The MCI is a statutory body for establishing uniform and high standards of medical education in India. The bill seeks to replace the MCI with a new Commission.

The Law and Justice Minister Ravi Shankar Prasad said, “We have replaced the Indian Medical Council with the National Medical Commission bill, which was pending for some time with the government to improve the standard of the healthcare and to revamp the medical ecosystem.”

Dr Ravi Wankhedkar, President Elect, Indian Medical Association said, “A regulatory body acts like a watchdog and therefore the body that will replace Medical Council of India should not be a government dominated body.”

The bill met the approval of the Group of Ministers (GoM) led by the finance minister Arun Jaitley. With the GoM’s nod, the health ministry has moved to the cabinet note on the said Bill.

Dr Ravi Wankhedkar further said that, “The new body should not be dominated by the government. As per the Bill, the National Medical Commission that will replace MCI will have only 9 elected posts and 20 nominated members. It should have more elected post and all the members should be doctors.”

He added, “The IMA has certain other reservations too especially with Section 15 and 4B of the Bill where it allows non-modern medicine person to practise modern medicine.”

Abhijeet More, conveyor of Jan Aarogy Abhiyan, an NGO working in the health sector, said, “We will have to see how many reforms suggested by the Parliamentary Standing Committee are incorporated while making the new body. The suggestions like including non-medical person in the ethics committee should have been implemented. Under the new framework, there should also be a separate regulatory framework for medical ethics and for medical education.”

Dr Wankhedkar said one of the reason why IMA is objecting the Bill is section 14(7) which will make the medical education costly. “Section 14 (7) of draft NMC bill prescribing  fees in Private Medical Institutions, is contrary to Hon’ble Supreme Court order in Inamdar case, wherein Fee Fixation Committee under the Chairmanship of Retd. High Court Judge is constituted for determining fees. Further this provision prescribes determination of fees for seats not exceeding 40 % and is silent on the fees for remaining seats. The Section 14(7) is vague enough, so that one can interpret that government can prescribe fees within 40 percent and it could even be 1 percent.  This will definitely make medical education very expensive and out of the reach of poor students.”

The Medical Council of India:

It was established in 1934 under the Indian Medical Council Act, 1933, now repealed, with the main function of establishing uniform standards of higher qualifications in medicine and recognition of medical qualifications in India and abroad.

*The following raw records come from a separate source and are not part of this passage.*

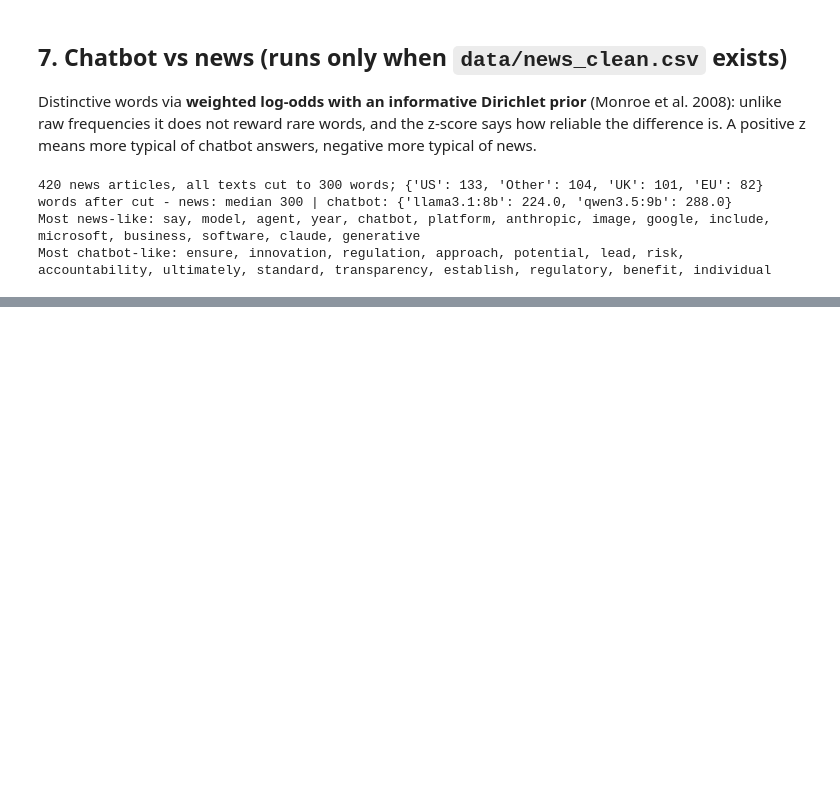
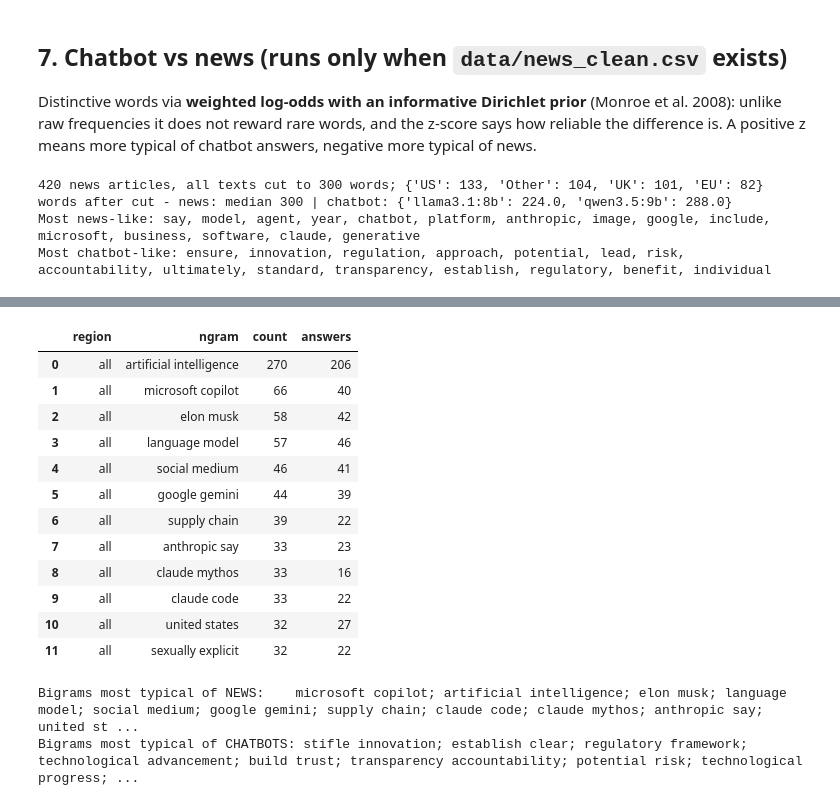
Before and after one commit to Annjnk/Text-Analytics-NLP-CA, a Jupyter notebook: 02_chatbot_text_analysis.ipynb, the cells around one changed output, grey strips where cells are left out. Drawn from its saved outputs; the diff is of its cells as text; code cells hidden in the pictures; blank space fills up the shorter version.

```diff
--- a/02_chatbot_text_analysis.ipynb
+++ b/02_chatbot_text_analysis.ipynb
@@ -272,0 +302,31 @@ Most chatbot-like: ensure, innovation, regulation, approach, potential, lead, ri
+# %%
+if NEWS_CSV.exists():
+    ng = []
+    for r, g in [("all", news)] + [(r, news[news.region == r]) for r in ["US", "UK", "EU", "Other"]]:
+        t = top_ngrams(g["text_clean"]); t.insert(0, "region", r); ng.append(t)
+    ngrams_news = pd.concat(ng, ignore_index=True); ngrams_news.to_csv(OUT / "ngrams_top_news.csv", index=False)
+    display(ngrams_news[ngrams_news.region == "all"].head(12))
+
+    cv2 = CountVectorizer(ngram_range=(2, 2), min_df=3)
+    X2 = cv2.fit_transform(list(ans["text_clean_cut"]) + list(news["text_clean"])); names2 = cv2.get_feature_names_out(); nA = len(ans)
+    cb2 = Counter(dict(zip(names2, np.asarray(X2[:nA].sum(axis=0)).ravel()))); nw2 = Counter(dict(zip(names2, np.asarray(X2[nA:].sum(axis=0)).ravel())))
+    lo2 = log_odds(cb2, nw2); lo2 = lo2[(lo2["chatbot_count"] + lo2["news_count"]) >= 10].sort_values("z")
+    lo2.to_csv(OUT / "chatbot_vs_news_bigram_log_odds.csv", index=False)
+    print("Bigrams most typical of NEWS:   ", "; ".join(lo2.head(12)["term"]))
+    print("Bigrams most typical of CHATBOTS:", "; ".join(lo2.tail(12)["term"][::-1]))
+# %% [output]
+|  | region | ngram | count | answers |
+| 0 | all | artificial intelligence | 270 | 206 |
+| 1 | all | microsoft copilot | 66 | 40 |
+| 2 | all | elon musk | 58 | 42 |
+| 3 | all | language model | 57 | 46 |
+| 4 | all | social medium | 46 | 41 |
+| 5 | all | google gemini | 44 | 39 |
+| 6 | all | supply chain | 39 | 22 |
+| 7 | all | anthropic say | 33 | 23 |
+| 8 | all | claude mythos | 33 | 16 |
+| 9 | all | claude code | 33 | 22 |
+| 10 | all | united states | 32 | 27 |
+| 11 | all | sexually explicit | 32 | 22 |
+Bigrams most typical of NEWS:    microsoft copilot; artificial intelligence; elon musk; language model; social medium; google gemini; supply chain; claude code; claude mythos; anthropic say; united st ...
+Bigrams most typical of CHATBOTS: stifle innovation; establish clear; regulatory framework; technological advancement; build trust; transparency accountability; potential risk; technological progress; ...
```
Also changed, not shown: parts of 8 cells of this notebook, 6 other files.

The number of medical colleges had increased steadily during the years after Independence. It was felt that the provisions of Indian Medical Council Act were not adequate to meet with the challenges posed by the very fast development and the progress of medical education in the country. As a result, in 1956, the old Act was repealed and a new one was enacted. This was further modified in 1964, 1993 and 2001.

The objectives of the Council are as follows:

  1. Maintenance of uniform standards of medical education, both undergraduate and postgraduate.

  2. Recommendation for recognition/de-recognition of medical qualifications of medical institutions of India or foreign countries.

  3. Permanent registration/provisional registration of doctors with recognized medical qualifications.

  4. Reciprocity with foreign countries in the matter of mutual recognition of medical qualifications.

  • Balaji

    What about politicians and Quacks in society. Who will control them

  • Debuji

    Very nice decisions. National Medical Commission will surely have teeth to bite quacks & misbehaving doctors as well as medical institutes minting loads of money.